The wise are forever issuing dire warnings about slippery slopes. Here is one that has become a very steep slide indeed: Traditional publishers are taking fewer risks on unknown authors and are producing fewer cookbooks. This means that there is less need to maintain high-priced publishing offices in high-rent districts. Costs are cut as publishers’ profits decline. The agonized staff is laid off or offered freelance or part-time employment without traditional benefits.
When the demand for physical, hard- or soft-cover books is reduced, there are fewer orders placed with printers. Fewer printed books result in empty warehouses, and this, in turn, means that there is a less inventory to insure. Fewer trucks are needed to carry books to and from bookstores. We are all painfully aware of the demise of small, independent, neighborhood bookstores, and even of the disappearance of large bookstore chains. Even so, don’t abandon hope.
Food for Thought
The following fact was provided by R. R. Bowker at The Roger Smith Cookbook Conference in New York City in 2012: Cookbooks account for four percent of all book purchases.
The speaker went on to ask the following questions:
? Who buys cookbooks, professionals or home cooks? Answer: both.
? Where do they buy cookbooks, from bookstores or online? Answer: both.
? How does a prospective buyer hear about a cookbook at a time when there are fewer newspaper and magazine reviews and virtually no extensive author or media tours? Answer: Radio interviews and bloggers spread the word. Amazon is the key to sales.
? Why does a buyer purchase a specific book? Answer: Most books are bought as gifts. There is a spike in cookbook sales during the Christmas season. (Diet books, however, are not given as gifts, but are purchased by the intended user.)
? What is the average price paid for a cookbook: Who buys a fifty-dollar cookbook? Answer: some people—a few.
Purchasing decisions are based on
? how many children there are in the recipient’s household;
? whether the buyer or recipient is married or single;
? whether he or she is high-school or college-educated;
? and whether or not the buyer has some income to spare.
Profile of a Cookbook Buyer
Women buy sixty-nine percent of all cookbooks. The largest purchasing group is between the ages of thirty and forty-four, though there has been growth in the eighteen- to twenty-nine-year-old group. This change is attributed to cable-TV cooking programs.

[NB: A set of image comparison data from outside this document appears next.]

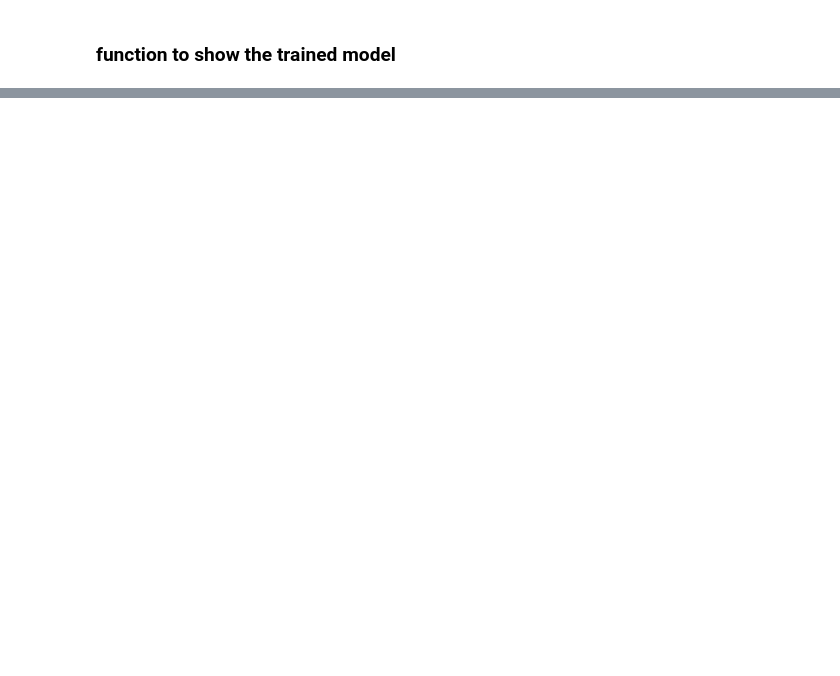
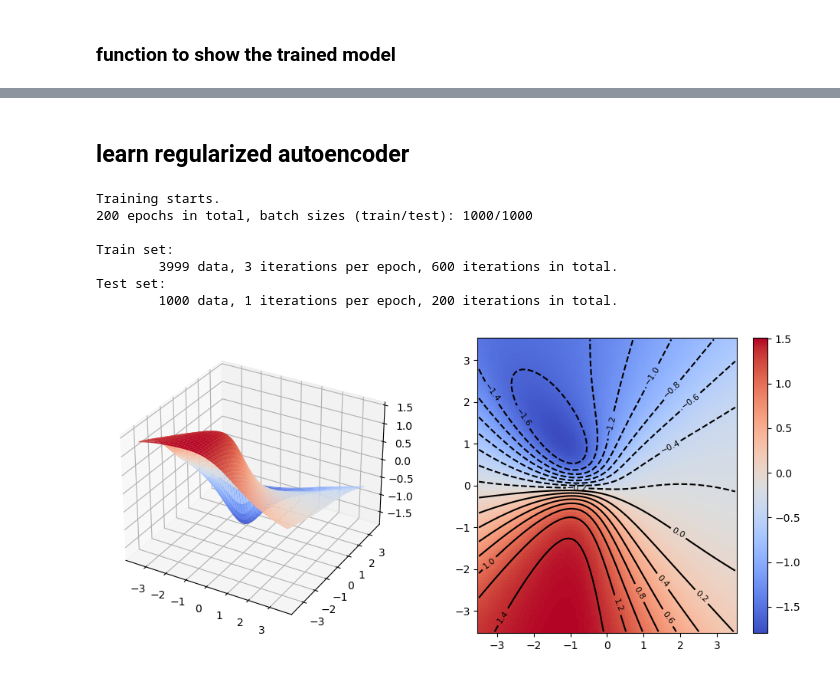
Before and after one commit to zwpku/colvars-finder, a Jupyter notebook: examples/2d/2d.ipynb, the cells around one changed output, grey strips where cells are left out. Cells and saved outputs as stored; diff of their text form; code cells hidden in the pictures; blank space fills up the shorter version.

```diff
--- a/examples/2d/2d.ipynb
+++ b/examples/2d/2d.ipynb
@@ -351,0 +356,30 @@ Test set:
+# %% [markdown]
+## learn regularized autoencoder
+# %%
+e_dims = [2, 20, 20, 20, 1]
+d_dims = [1, 20, 20, 2]
+r_dims = [1, 20, 20, 1]
+model = RegAutoEncoder(e_dims, d_dims, r_dims, 1)
+model_path = os.path.join(sys_path, f'regAE-k=1-' + time.strftime("%Y-%m-%d-%H:%M:%S", time.localtime()))
+beta = 1.0
+diag_coeff = torch.ones(2)
+alpha = 20.0
+eig_weights = [1.0]
+lag_tau = 0.2
+train_obj = RegAutoEncoderTask(traj, pp_layer, model, model_path, eig_weights, gamma=[1,20], eta=[0,0,0], lag_tau_ae=0.1, lag_tau_reg=0.1,
+                              learning_rate=learning_rate, test_ratio=test_ratio, batch_size=batch_size, num_epochs=num_epochs,  verbose=False)
+
+# train autoencoder
+train_obj.train()
+
+cv = train_obj.colvar_model()
+plot_cv(cv)
+# %% [output]
+Training starts.
+200 epochs in total, batch sizes (train/test): 1000/1000
+
+Train set:
+        3999 data, 3 iterations per epoch, 600 iterations in total.
+Test set:
+        1000 data, 1 iterations per epoch, 200 iterations in total.
+[figure, added]
```
Also changed, not shown: parts of 15 cells of this notebook, 3 other files.
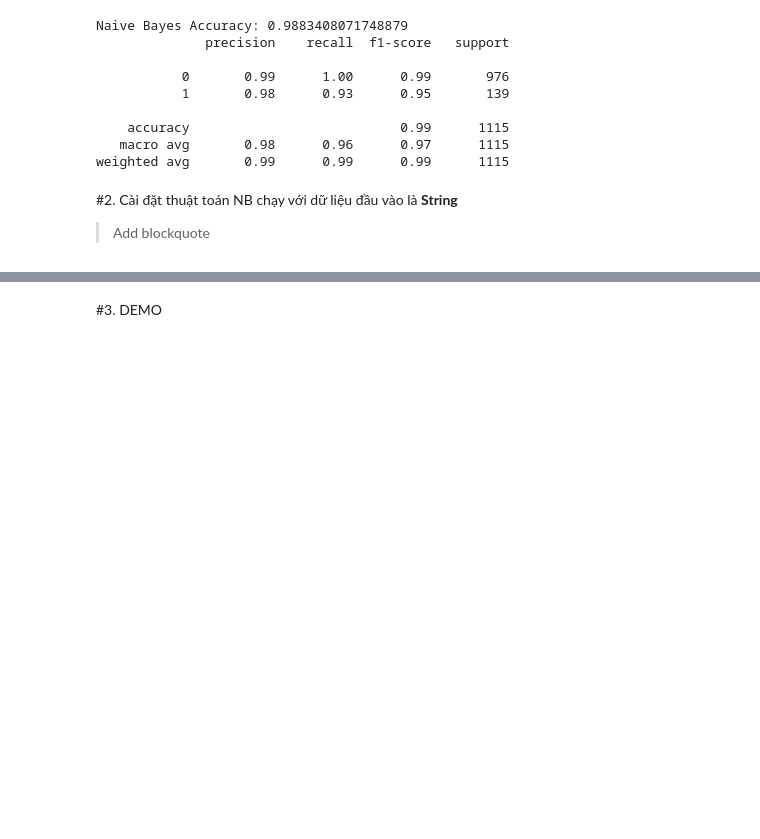
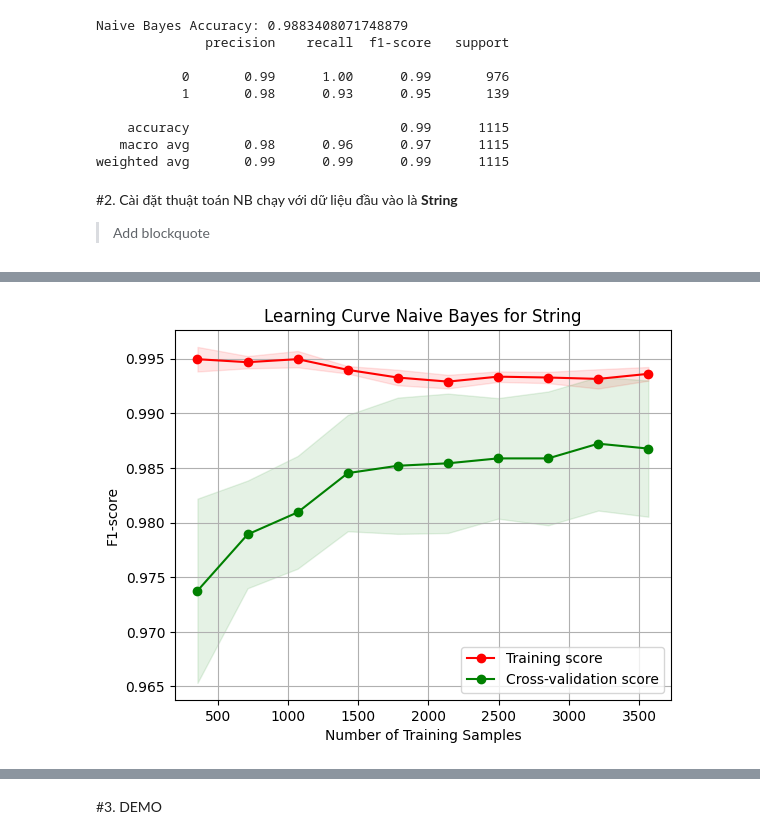
Before and after one commit to nphh05/SpamMessageClassification, a Jupyter notebook: Phân_loại_Text_Spam.ipynb, the cells around one changed output, grey strips where cells are left out. Drawn from its saved outputs; the diff is of its cells as text; code cells hidden in the pictures; blank space fills up the shorter version.

```diff
--- a/Phân_loại_Text_Spam.ipynb
+++ b/Phân_loại_Text_Spam.ipynb
@@ -690,2 +615,36 @@ plt.show()
+# %%
+model = CustomNaiveBayes(alpha=1)
+# %%
+# Định nghĩa range cho training size
+train_sizes = np.linspace(0.1, 1.0, 10)
+
+# Sử dụng learning curve cho SVM model
+train_sizes, train_scores, val_scores = learning_curve(model, X_train_2, y_train_2, train_sizes=train_sizes, cv=5, scoring='accuracy')
+
+# Tính giá trị trung bình và độ lệch cho training và validation scores
+train_scores_mean = np.mean(train_scores, axis=1)
+train_scores_std = np.std(train_scores, axis=1)
+val_scores_mean = np.mean(val_scores, axis=1)
+val_scores_std = np.std(val_scores, axis=1)
+
+# Vẽ curve
+plt.figure()
+plt.title('Learning Curve Naive Bayes for String')
+plt.ylabel("F1-score")
+plt.grid()
+plt.fill_between(train_sizes, train_scores_mean - train_scores_std,
+                 train_scores_mean + train_scores_std, alpha=0.1,
+                 color="r")
+plt.fill_between(train_sizes, val_scores_mean - val_scores_std,
+                 val_scores_mean + val_scores_std, alpha=0.1, color="g")
+plt.plot(train_sizes, train_scores_mean, 'o-', color="r",
+         label="Training score")
+plt.plot(train_sizes, val_scores_mean, 'o-', color="g",
+         label="Cross-validation score")
+plt.legend(loc="best")
+plt.xlabel("Number of Training Samples")
+plt.show()
+# %% [output]
+[figure, added]
 # %%
 # Train Naive Bayes model
```
Also changed, not shown: parts of 12 cells of this notebook.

Conclusions: Fewer cookbooks are published every year. Thousands upon thousands of recipes are available online, for free, so a prospective author must ask: who truly needs, or wants, or will buy my book? This is a harsh reality, but it is vitally important to nail this information down.
It is therefore essential to have a clear profile of the prospective buyers of your book. Ask yourself, “To whom am I speaking?” Answer—honestly. Careful research is the foundation on which to build future success.